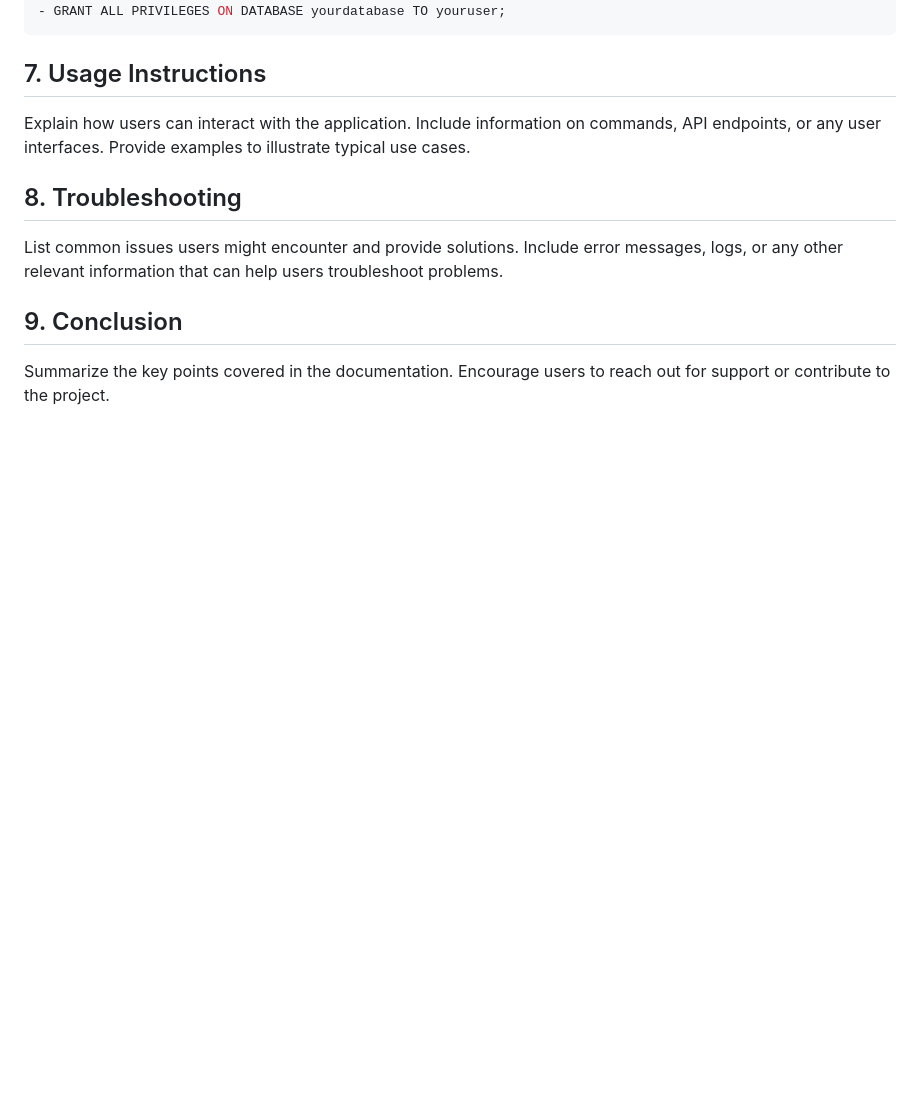
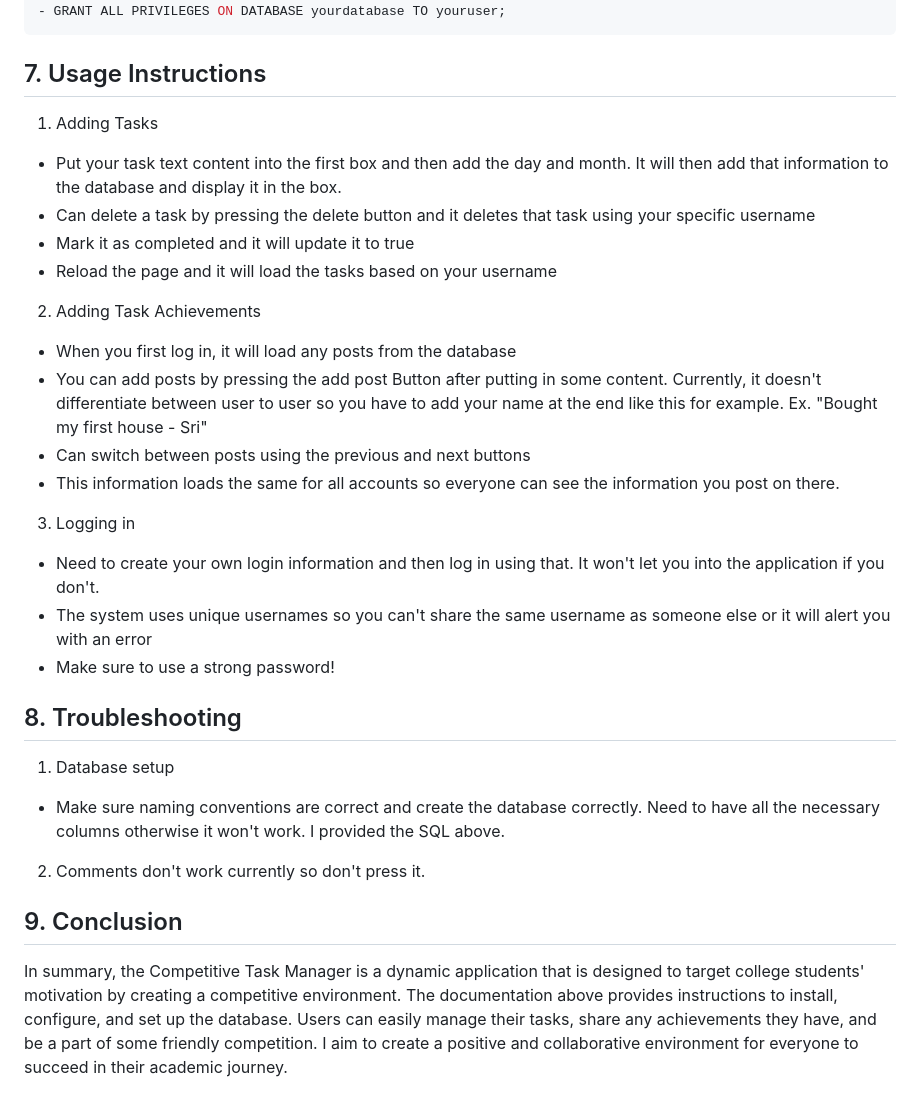
Before and after one commit to soccermaganti/CS326FinalProject, a Markdown page: README.md, the part around the change printed below. Drawn GitHub-style; blank space fills up the shorter version.

```diff
--- a/README.md
+++ b/README.md
@@ -119,12 +112,30 @@ Explain how users can configure the application. This includes environment varia
 
 ## 7. Usage Instructions <a name="usage-instructions"></a>
 
-Explain how users can interact with the application. Include information on commands, API endpoints, or any user interfaces. Provide examples to illustrate typical use cases.
+1) Adding Tasks
+- Put your task text content into the first box and then add the day and month. It will then add that information to the database and display it in the box.
+- Can delete a task by pressing the delete button and it deletes that task using your specific username
+- Mark it as completed and it will update it to true
+- Reload the page and it will load the tasks based on your username
+
+2) Adding Task Achievements
+  - When you first log in, it will load any posts from the database
+  - You can add posts by pressing the add post Button after putting in some content. Currently, it doesn't differentiate between user to user so you have to add your name at the end like this for example. Ex. "Bought my first house - Sri"
+  - Can switch between posts using the previous and next buttons
+  - This information loads the same for all accounts so everyone can see the information you post on there.
+
+3) Logging in
+ - Need to create your own login information and then log in using that. It won't let you into the application if you don't.
+ - The system uses unique usernames so you can't share the same username as someone else or it will alert you with an error
+ - Make sure to use a strong password!
 
 ## 8. Troubleshooting <a name="troubleshooting"></a>
 
-List common issues users might encounter and provide solutions. Include error messages, logs, or any other relevant information that can help users troubleshoot problems.
+1) Database setup
+- Make sure naming conventions are correct and create the database correctly. Need to have all the necessary columns otherwise it won't work. I provided the SQL above.
+
+2) Comments don't work currently so don't press it.
 
 ## 9. Conclusion <a name="conclusion"></a>
 
-Summarize the key points covered in the documentation. Encourage users to reach out for support or contribute to the project.
+In summary, the Competitive Task Manager is a dynamic application that is designed to target college students' motivation by creating a competitive environment. The documentation above provides instructions to install, configure, and set up the database. Users can easily manage their tasks, share any achievements they have, and be a part of some friendly competition. I aim to create a positive and collaborative environment for everyone to succeed in their academic journey.
```
Also changed, not shown: other parts of README.md (+5 -12 lines).
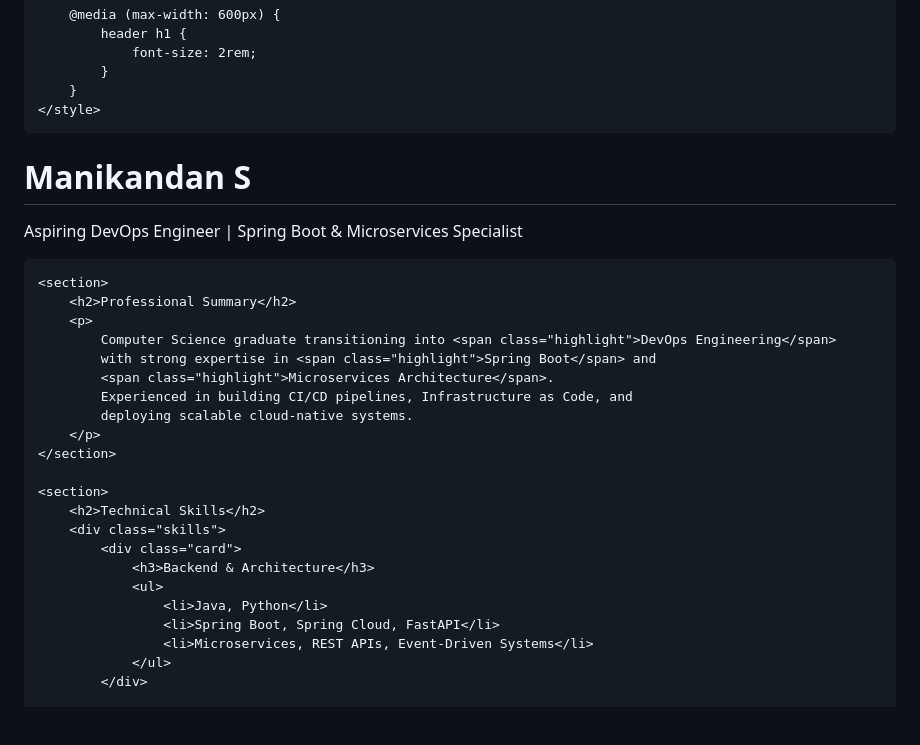
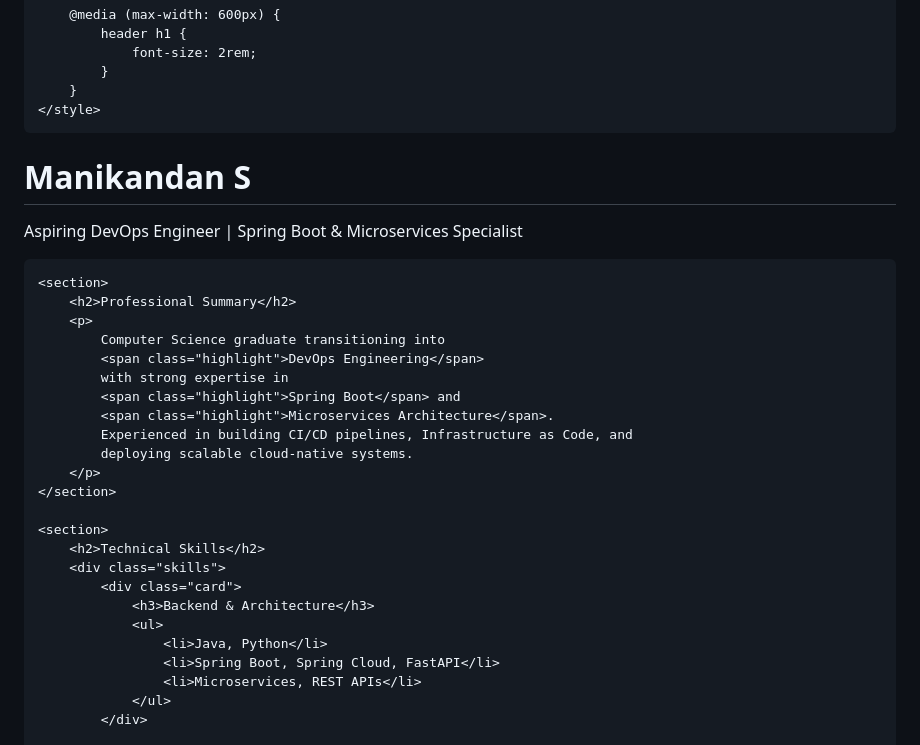
Before and after one commit to stevekalix/STEVEKALIX, a Markdown page: README.md, the part around the change. Rendered like a GitHub page; blank space fills up the shorter version.

Commit message:
Refine professional summary and skills in README

```diff
--- a/README.md
+++ b/README.md
@@ -90,6 +90,7 @@
         }
     </style>
 </head>
+
 <body>
 
 <header>
@@ -102,8 +103,10 @@
     <section>
         <h2>Professional Summary</h2>
         <p>
-            Computer Science graduate transitioning into <span class="highlight">DevOps Engineering</span>
-            with strong expertise in <span class="highlight">Spring Boot</span> and
+            Computer Science graduate transitioning into
+            <span class="highlight">DevOps Engineering</span>
+            with strong expertise in
+            <span class="highlight">Spring Boot</span> and
             <span class="highlight">Microservices Architecture</span>.
             Experienced in building CI/CD pipelines, Infrastructure as Code, and
             deploying scalable cloud-native systems.
@@ -118,7 +121,7 @@
                 <ul>
                     <li>Java, Python</li>
                     <li>Spring Boot, Spring Cloud, FastAPI</li>
-                    <li>Microservices, REST APIs, Event-Driven Systems</li>
+                    <li>Microservices, REST APIs</li>
                 </ul>
             </div>
 
```
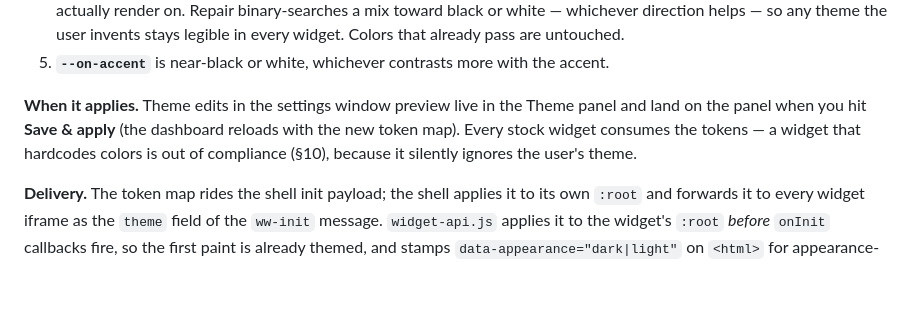
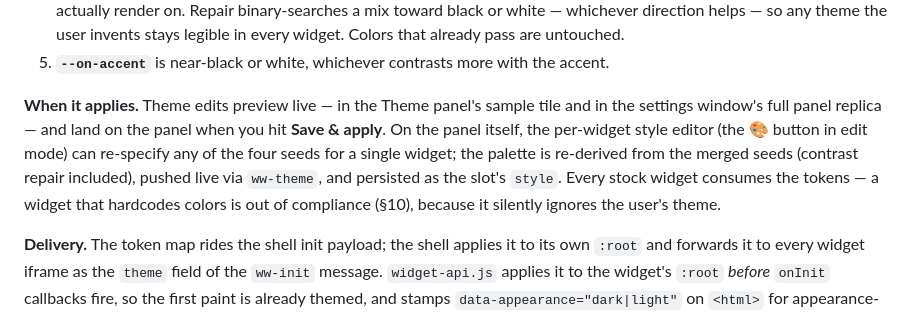
Before and after one commit to Binaryzero/Waveshare-Widgets, a Markdown page: docs/WIDGET-STANDARD.md, the part around the change. Rendered like a GitHub page; blank space fills up the shorter version.

Commit message:
Docs: WW.onTheme and per-widget style overrides
Co-Authored-By: Claude Fable 5 <noreply@anthropic.com>
Claude-Session: https://claude.ai/code/session_013RaFoFAZwKaKxN6ChnpKcc

```diff
--- a/docs/WIDGET-STANDARD.md
+++ b/docs/WIDGET-STANDARD.md
@@ -126,9 +126,12 @@ palette:
    stays legible in every widget. Colors that already pass are untouched.
 5. **`--on-accent`** is near-black or white, whichever contrasts more with the accent.
 
-**When it applies.** Theme edits in the settings window preview live in the Theme panel
-and land on the panel when you hit **Save & apply** (the dashboard reloads with the new
-token map). Every stock widget consumes the tokens — a widget that hardcodes colors is
+**When it applies.** Theme edits preview live — in the Theme panel's sample tile and in
+the settings window's full panel replica — and land on the panel when you hit
+**Save & apply**. On the panel itself, the per-widget style editor (the 🎨 button in
+edit mode) can re-specify any of the four seeds for a single widget; the palette is
+re-derived from the merged seeds (contrast repair included), pushed live via `ww-theme`,
+and persisted as the slot's `style`. Every stock widget consumes the tokens — a widget that hardcodes colors is
 out of compliance (§10), because it silently ignores the user's theme.
 
 **Delivery.** The token map rides the shell init payload; the shell applies it to its own
```
Also changed, not shown: docs/WAVESHARE-API-REFERENCE.md (+1 -0 lines), docs/WIDGET-SPEC.md (+1 -0 lines).
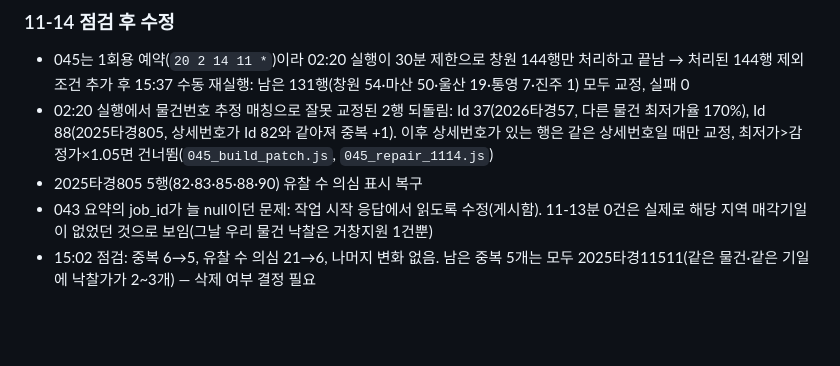
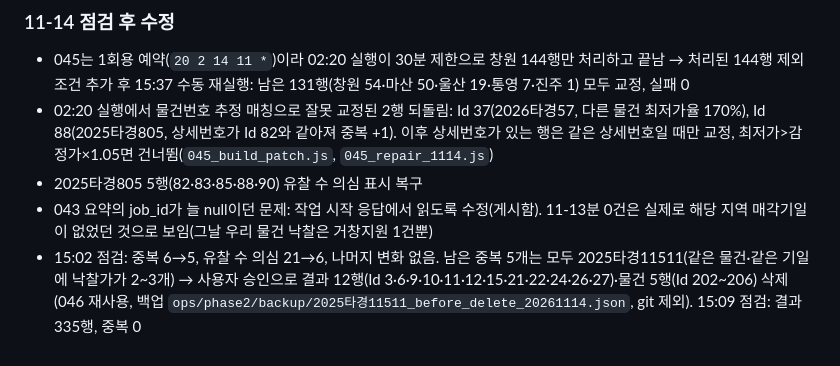
Before and after one commit to dlgkrrl/auction-dashboard, a Markdown page: docs/plans/2026-11-13-phase2-results-data.md, the part around the change. Rendered like a GitHub page; blank space fills up the shorter version.

Commit message:
chore(phase2): 2025타경11511 결과·물건 삭제 기록
Co-Authored-By: Claude Opus 5.5 <noreply@anthropic.com>

```diff
--- a/docs/plans/2026-11-13-phase2-results-data.md
+++ b/docs/plans/2026-11-13-phase2-results-data.md
@@ -122,4 +122,4 @@ POST /court-results
 - 02:20 실행에서 물건번호 추정 매칭으로 잘못 교정된 2행 되돌림: Id 37(2026타경57, 다른 물건 최저가율 170%), Id 88(2025타경805, 상세번호가 Id 82와 같아져 중복 +1). 이후 상세번호가 있는 행은 같은 상세번호일 때만 교정, 최저가>감정가×1.05면 건너뜀(`045_build_patch.js`, `045_repair_1114.js`)
 - 2025타경805 5행(82·83·85·88·90) 유찰 수 의심 표시 복구
 - 043 요약의 job_id가 늘 null이던 문제: 작업 시작 응답에서 읽도록 수정(게시함). 11-13분 0건은 실제로 해당 지역 매각기일이 없었던 것으로 보임(그날 우리 물건 낙찰은 거창지원 1건뿐)
-- 15:02 점검: 중복 6→5, 유찰 수 의심 21→6, 나머지 변화 없음. 남은 중복 5개는 모두 2025타경11511(같은 물건·같은 기일에 낙찰가가 2~3개) — 삭제 여부 결정 필요
+- 15:02 점검: 중복 6→5, 유찰 수 의심 21→6, 나머지 변화 없음. 남은 중복 5개는 모두 2025타경11511(같은 물건·같은 기일에 낙찰가가 2~3개) → 사용자 승인으로 결과 12행(Id 3·6·9·10·11·12·15·21·22·24·26·27)·물건 5행(Id 202~206) 삭제(046 재사용, 백업 `ops/phase2/backup/2025타경11511_before_delete_20261114.json`, git 제외). 15:09 점검: 결과 335행, 중복 0
```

........

YOUR ASSIGNMENT
Apart from the pictures, return the records exactly.

EXERCISE RESULT
Before and after one commit to soccermaganti/CS326FinalProject, a Markdown page: README.md, the part around the change printed below. Drawn GitHub-style; blank space fills up the shorter version.

```diff
--- a/README.md
+++ b/README.md
@@ -119,12 +112,30 @@ Explain how users can configure the application. This includes environment varia
 
 ## 7. Usage Instructions <a name="usage-instructions"></a>
 
-Explain how users can interact with the application. Include information on commands, API endpoints, or any user interfaces. Provide examples to illustrate typical use cases.
+1) Adding Tasks
+- Put your task text content into the first box and then add the day and month. It will then add that information to the database and display it in the box.
+- Can delete a task by pressing the delete button and it deletes that task using your specific username
+- Mark it as completed and it will update it to true
+- Reload the page and it will load the tasks based on your username
+
+2) Adding Task Achievements
+  - When you first log in, it will load any posts from the database
+  - You can add posts by pressing the add post Button after putting in some content. Currently, it doesn't differentiate between user to user so you have to add your name at the end like this for example. Ex. "Bought my first house - Sri"
+  - Can switch between posts using the previous and next buttons
+  - This information loads the same for all accounts so everyone can see the information you post on there.
+
+3) Logging in
+ - Need to create your own login information and then log in using that. It won't let you into the application if you don't.
+ - The system uses unique usernames so you can't share the same username as someone else or it will alert you with an error
+ - Make sure to use a strong password!
 
 ## 8. Troubleshooting <a name="troubleshooting"></a>
 
-List common issues users might encounter and provide solutions. Include error messages, logs, or any other relevant information that can help users troubleshoot problems.
+1) Database setup
+- Make sure naming conventions are correct and create the database correctly. Need to have all the necessary columns otherwise it won't work. I provided the SQL above.
+
+2) Comments don't work currently so don't press it.
 
 ## 9. Conclusion <a name="conclusion"></a>
 
-Summarize the key points covered in the documentation. Encourage users to reach out for support or contribute to the project.
+In summary, the Competitive Task Manager is a dynamic application that is designed to target college students' motivation by creating a competitive environment. The documentation above provides instructions to install, configure, and set up the database. Users can easily manage their tasks, share any achievements they have, and be a part of some friendly competition. I aim to create a positive and collaborative environment for everyone to succeed in their academic journey.
```
Also changed, not shown: other parts of README.md (+5 -12 lines).
Before and after one commit to stevekalix/STEVEKALIX, a Markdown page: README.md, the part around the change. Rendered like a GitHub page; blank space fills up the shorter version.

Commit message:
Refine professional summary and skills in README

```diff
--- a/README.md
+++ b/README.md
@@ -90,6 +90,7 @@
         }
     </style>
 </head>
+
 <body>
 
 <header>
@@ -102,8 +103,10 @@
     <section>
         <h2>Professional Summary</h2>
         <p>
-            Computer Science graduate transitioning into <span class="highlight">DevOps Engineering</span>
-            with strong expertise in <span class="highlight">Spring Boot</span> and
+            Computer Science graduate transitioning into
+            <span class="highlight">DevOps Engineering</span>
+            with strong expertise in
+            <span class="highlight">Spring Boot</span> and
             <span class="highlight">Microservices Architecture</span>.
             Experienced in building CI/CD pipelines, Infrastructure as Code, and
             deploying scalable cloud-native systems.
@@ -118,7 +121,7 @@
                 <ul>
                     <li>Java, Python</li>
                     <li>Spring Boot, Spring Cloud, FastAPI</li>
-                    <li>Microservices, REST APIs, Event-Driven Systems</li>
+                    <li>Microservices, REST APIs</li>
                 </ul>
             </div>
 
```
Before and after one commit to Binaryzero/Waveshare-Widgets, a Markdown page: docs/WIDGET-STANDARD.md, the part around the change. Rendered like a GitHub page; blank space fills up the shorter version.

Commit message:
Docs: WW.onTheme and per-widget style overrides
Co-Authored-By: Claude Fable 5 <noreply@anthropic.com>
Claude-Session: https://claude.ai/code/session_013RaFoFAZwKaKxN6ChnpKcc

```diff
--- a/docs/WIDGET-STANDARD.md
+++ b/docs/WIDGET-STANDARD.md
@@ -126,9 +126,12 @@ palette:
    stays legible in every widget. Colors that already pass are untouched.
 5. **`--on-accent`** is near-black or white, whichever contrasts more with the accent.
 
-**When it applies.** Theme edits in the settings window preview live in the Theme panel
-and land on the panel when you hit **Save & apply** (the dashboard reloads with the new
-token map). Every stock widget consumes the tokens — a widget that hardcodes colors is
+**When it applies.** Theme edits preview live — in the Theme panel's sample tile and in
+the settings window's full panel replica — and land on the panel when you hit
+**Save & apply**. On the panel itself, the per-widget style editor (the 🎨 button in
+edit mode) can re-specify any of the four seeds for a single widget; the palette is
+re-derived from the merged seeds (contrast repair included), pushed live via `ww-theme`,
+and persisted as the slot's `style`. Every stock widget consumes the tokens — a widget that hardcodes colors is
 out of compliance (§10), because it silently ignores the user's theme.
 
 **Delivery.** The token map rides the shell init payload; the shell applies it to its own
```
Also changed, not shown: docs/WAVESHARE-API-REFERENCE.md (+1 -0 lines), docs/WIDGET-SPEC.md (+1 -0 lines).
Before and after one commit to dlgkrrl/auction-dashboard, a Markdown page: docs/plans/2026-11-13-phase2-results-data.md, the part around the change. Rendered like a GitHub page; blank space fills up the shorter version.

Commit message:
chore(phase2): 2025타경11511 결과·물건 삭제 기록
Co-Authored-By: Claude Opus 5.5 <noreply@anthropic.com>

```diff
--- a/docs/plans/2026-11-13-phase2-results-data.md
+++ b/docs/plans/2026-11-13-phase2-results-data.md
@@ -122,4 +122,4 @@ POST /court-results
 - 02:20 실행에서 물건번호 추정 매칭으로 잘못 교정된 2행 되돌림: Id 37(2026타경57, 다른 물건 최저가율 170%), Id 88(2025타경805, 상세번호가 Id 82와 같아져 중복 +1). 이후 상세번호가 있는 행은 같은 상세번호일 때만 교정, 최저가>감정가×1.05면 건너뜀(`045_build_patch.js`, `045_repair_1114.js`)
 - 2025타경805 5행(82·83·85·88·90) 유찰 수 의심 표시 복구
 - 043 요약의 job_id가 늘 null이던 문제: 작업 시작 응답에서 읽도록 수정(게시함). 11-13분 0건은 실제로 해당 지역 매각기일이 없었던 것으로 보임(그날 우리 물건 낙찰은 거창지원 1건뿐)
-- 15:02 점검: 중복 6→5, 유찰 수 의심 21→6, 나머지 변화 없음. 남은 중복 5개는 모두 2025타경11511(같은 물건·같은 기일에 낙찰가가 2~3개) — 삭제 여부 결정 필요
+- 15:02 점검: 중복 6→5, 유찰 수 의심 21→6, 나머지 변화 없음. 남은 중복 5개는 모두 2025타경11511(같은 물건·같은 기일에 낙찰가가 2~3개) → 사용자 승인으로 결과 12행(Id 3·6·9·10·11·12·15·21·22·24·26·27)·물건 5행(Id 202~206) 삭제(046 재사용, 백업 `ops/phase2/backup/2025타경11511_before_delete_20261114.json`, git 제외). 15:09 점검: 결과 335행, 중복 0
```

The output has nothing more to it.